Launching ‘Disorder in the Newsroom’: A study by Media Matters for Democracy on journalists’ perception of their ability to identify and counter misinformation

Launching ‘Disorder in the Newsroom’: A study by Media Matters for Democracy on journalists’ perception of their ability to identify and counter misinformation

ISLAMABAD (1 Feb, 2020) – Around 90 percent of journalists in Pakistan believe that misinformation has had an impact on public trust in media, according to a study conducted by Media Matters for Democracy with support from the Friedrich Naumann Foundation for Freedom (FNF). 

The study titled, Disorder in the Newsroom: The Media’s Perceptions and Response to the Infodemic, aimed at understanding journalists’ perception of their ability to identify and counter misinformation. The research included a survey of 546 journalists along with in-depth interviews of 10 senior reporters and editors in national and international newsrooms based in Pakistan.

Nine out of ten respondents in the survey claimed that they had become more vigilant about fact-checking due to accusations about media’s role in spreading misinformation. Editors interviewed for the study felt that accusations of ‘fake news’ and attacks on journalists on social media had not only made them more vigilant but also fearful of putting out information.

The survey found that 89% of journalists claimed there were discussions in their newsrooms about misinformation. While on the face of it this appears encouraging, the survey indicated that none of the respondents were able to differentiate between misinformation, mal-information and disinformation casting a shadow over their true understanding of integral concepts. 

As pointed out by the editorial staff interviewed for this study, while the concept of fact-checking is not new, the digital mediums at play, however, now require the process to be much faster than it traditionally has been and is. 

The study found that the editorial staff expressed low confidence in their newsroom’s capacity to fact-check information.
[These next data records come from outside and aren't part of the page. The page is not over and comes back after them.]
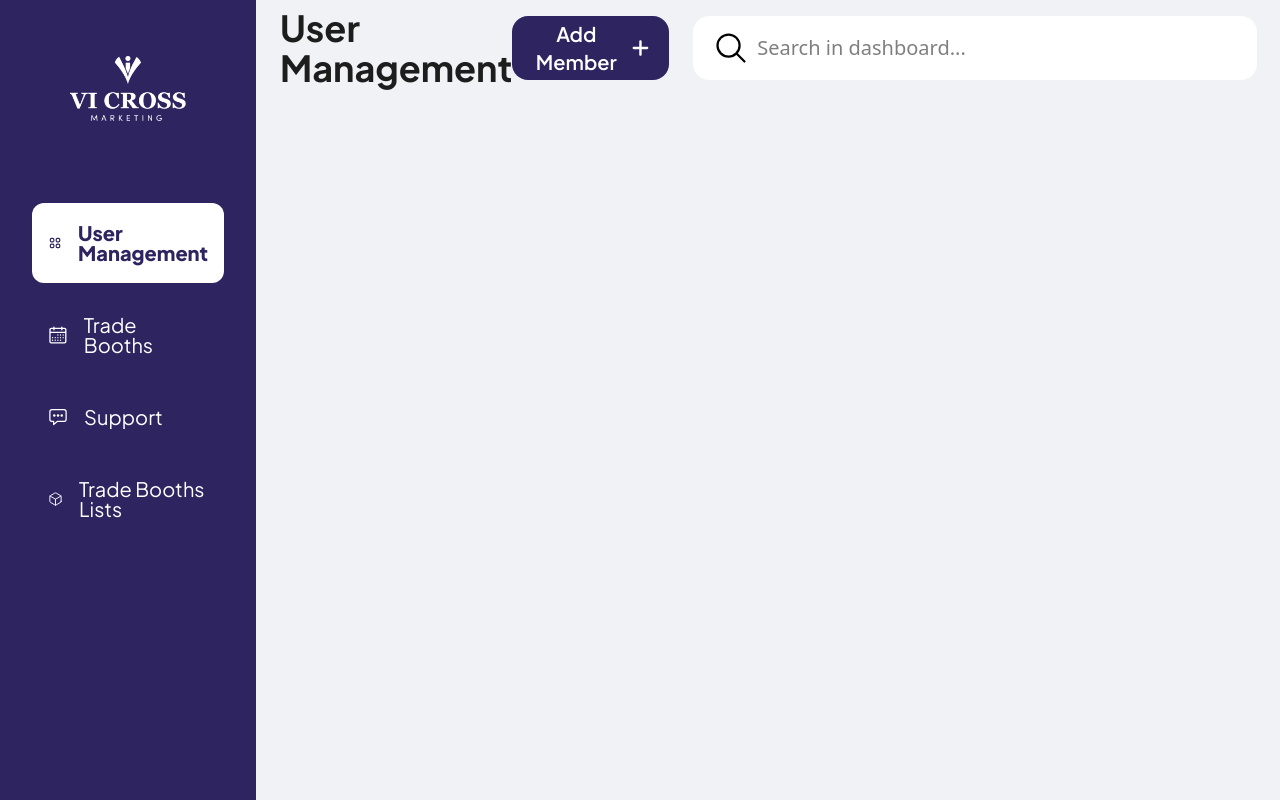
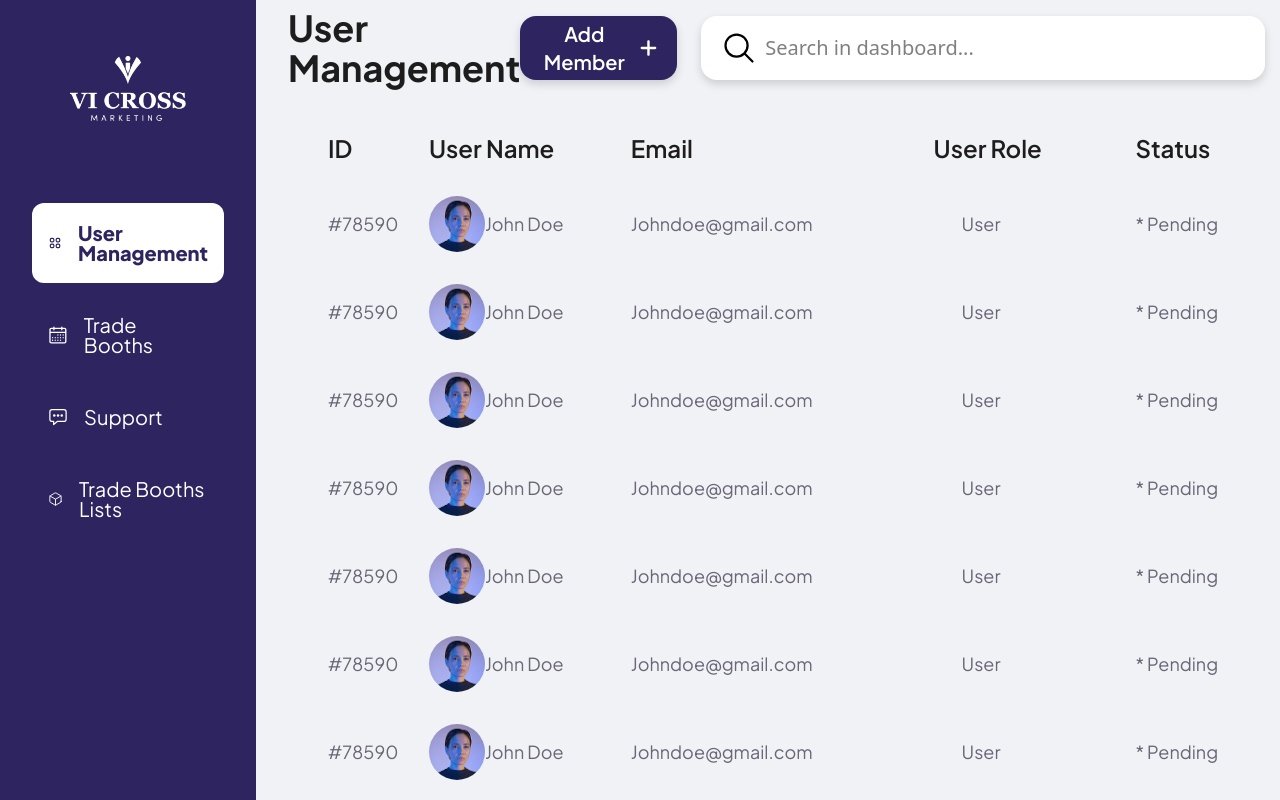
Before and after one commit to Rao-Hamza853/VI-Cross, a React (Vite) app: page /user-management in a window 1280 px wide. Shown: the top 800 px of the page. Built offline with nearby package versions, Linux system fonts and the light colour scheme.

Commit message:
user-management-modification

```diff
--- /dev/null
+++ b/src/component/ui/notification-btn.jsx
@@ -0,0 +1,14 @@
+import { RiNotification2Line } from "react-icons/ri";
+
+const NotificationBtn = () => {
+  return (
+    <div className='bg-white h-full px-4 flex items-center justify-center rounded-2xl relative drop-shadow-lg'>
+        <RiNotification2Line className='size-8' />
+        <div className='bg-red-500 w-5 h-5 text-white flex items-center justify-center rounded-lg absolute top-3 left-8'>
+         8
+        </div>
+    </div>
+  )
+}
+
+export default NotificationBtn
--- /dev/null
+++ b/src/component/ui/profile-img.jsx
@@ -0,0 +1,11 @@
+import profilePic from '../../assets/img/profile-vi.png'
+
+const ProfileImg = () => {
+  return (
+    <div className='h-full drop-shadow-lg'>
+        <img src={profilePic} alt="Profile Pic" className='h-full'/>
+    </div>
+  )
+}
+
+export default ProfileImg
--- /dev/null
+++ b/src/component/ui/search-box.jsx
@@ -0,0 +1,12 @@
+import { IoSearchOutline } from "react-icons/io5";
+
+const SearchBox = () => {
+  return (
+    <div className='bg-white h-full flex items-center justify-center gap-x-2 p-5 rounded-2xl drop-shadow-lg'>
+        <IoSearchOutline className='size-9' />
+        <input type="text" placeholder='Search in dashboard...' className='w-[30rem] outline-none text-xl' />
+    </div>
+  )
+}
+
+export default SearchBox
--- a/src/pages/user-management.jsx
+++ b/src/pages/user-management.jsx
@@ -1,41 +1,75 @@
 import React from 'react'
 import Sidebar from '../component/sidebar'
 import { FaPlus } from "react-icons/fa6";
-import { IoSearchOutline } from "react-icons/io5";
-import { RiNotification2Line } from "react-icons/ri";
+import SearchBox from '../component/ui/search-box';
+import NotificationBtn from '../component/ui/notification-btn';
+import ProfileImg from '../component/ui/profile-img';
 import profilePic from '../assets/img/profile-vi.png'
+import { BsThreeDotsVertical } from "react-icons/bs";
 
 const UserManagement = () => {
+
+  const userDetails = [
+    {},
+    {},
+    {},
+    {},
+    {},
+    {},
+    {},
+    {},
+    {},
+    {},
+    {},
+    {},
+    {},
+    {},
+  ]
   return (
     <div className='flex'>
       <Sidebar/>
       <div className='bg-secondary w-full'>
-        <header className='h-24 px-6 py-4 flex items-center justify-between'>
+        <header className='h-24 px-8 py-4 flex items-center justify-between'>
           <h3 className='text-4xl text-black-light font-bold font-jakarta'>User Management</h3>
           <div className='h-full flex items-center gap-x-6'>
-            <div className='flex items-center justify-center h-full p-5 gap-x-3 bg-primary rounded-2xl'>
+            <div className='flex items-center justify-center h-full p-5 gap-x-3 bg-primary rounded-2xl drop-shadow-lg'>
               <button className='text-white text-xl font-semibold font-jakarta'>Add Member</button>
               <FaPlus className='fill-white size-6'/>
             </div>
-            <div className='bg-white h-full flex items-center justify-center gap-x-2 p-5 rounded-2xl'>
-              <IoSearchOutline className='size-9' />
-              <input type="text" placeholder='Search in dashboard...' className='w-[30rem] outline-none text-xl' />
-            </div>
-            <div className='bg-white h-full px-4 flex items-center justify-center rounded-2xl relative'>
-              <RiNotification2Line className='size-8' />
-              <div className='bg-red-500 w-5 h-5 text-white flex items-center justify-center rounded-lg absolute top-3 left-8'>
-                8
-              </div>
-            </div>
-            <div className='h-full'>
-              <img src={profilePic} alt="Profile Pic" className='h-full'/>
-            </div>
+            <SearchBox/>
+            <NotificationBtn/>
+            <ProfileImg/>
           </div>
         </header>
+        <div className=' h-screen px-10 py-5'>
+          <div className='grid grid-cols-10 px-8 py-4 rounded-xl'>
+            <h4 className='text-2xl font-semibold text-black-light font-jakarta'>ID</h4>
+            <h4 className='text-2xl font-semibold text-black-light font-jakarta col-span-2'>User Name</h4>
+            <h4 className='text-2xl font-semibold text-black-light font-jakarta col-span-3'>Email</h4>
+            <h4 className='text-2xl font-semibold text-black-light font-jakarta col-span-2'>User Role</h4>
+            <h4 className='text-2xl font-semibold text-black-light font-jakarta col-span-2'>Status</h4>
+          </div>
+            {
+              userDetails.map((data, index)=>(
+                <div className='grid grid-cols-10 items-center px-8 py-4' key={index}>
+                  <h4 className='text-lg text-gray font-jakarta'>#78590</h4>
+                  <div className='flex items-center  col-span-2'>
+                    <img src={profilePic} alt="" className='rounded-full w-14' />
+                    <h4 className='text-lg text-gray font-jakarta'>John Doe</h4>
+                  </div>
+                  <h4 className='text-lg text-gray font-jakarta col-span-3'>Johndoe@gmail.com</h4>
+                  <h4 className='text-lg text-gray font-jakarta col-span-2 pl-7'>User</h4>
+                  <div className='flex items-center justify-between  col-span-2'>
+                    <h4 className='text-lg text-gray font-jakarta'>* Pending</h4>
+                    <BsThreeDotsVertical className='size-8' />
+                  </div>
+                </div>
+              ))
+            }
+        </div>
       </div>
     </div>
   )
 }
 
 export default UserManagement
-{/* <GoPlus /> */}
```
While 81 percent of reporters surveyed said that their organisations had written guidelines, none of the editors from mainstream Pakistan-based news organisations said they had written fact-checking guidelines. 

This is further aggravated by the fact that 35 percent of respondents said they had not received any kind of formal training on fact-checking.

A more enthusiastic approach to fact-checking as a function during newsgathering does not appear to exist in newsrooms in Pakistan. Financial constraints, lack of resources and training opportunities, and a reluctance to alter newsroom practices and culture have all played their part.

The study recommends developing training modules, and creating synergies between resource-handicapped newsrooms and initiatives working on fact-checking and verifying digital material. It also strongly suggests creation of written guidelines in newsrooms as an important step towards verification. 

The study concludes that in order to ensure a more responsible role of newsrooms in terms of information verification, a cultural shift needs to take place in newsroom, especially those dealing with breaking news, to be equipped to effectively challenge misinformation.

Study linked here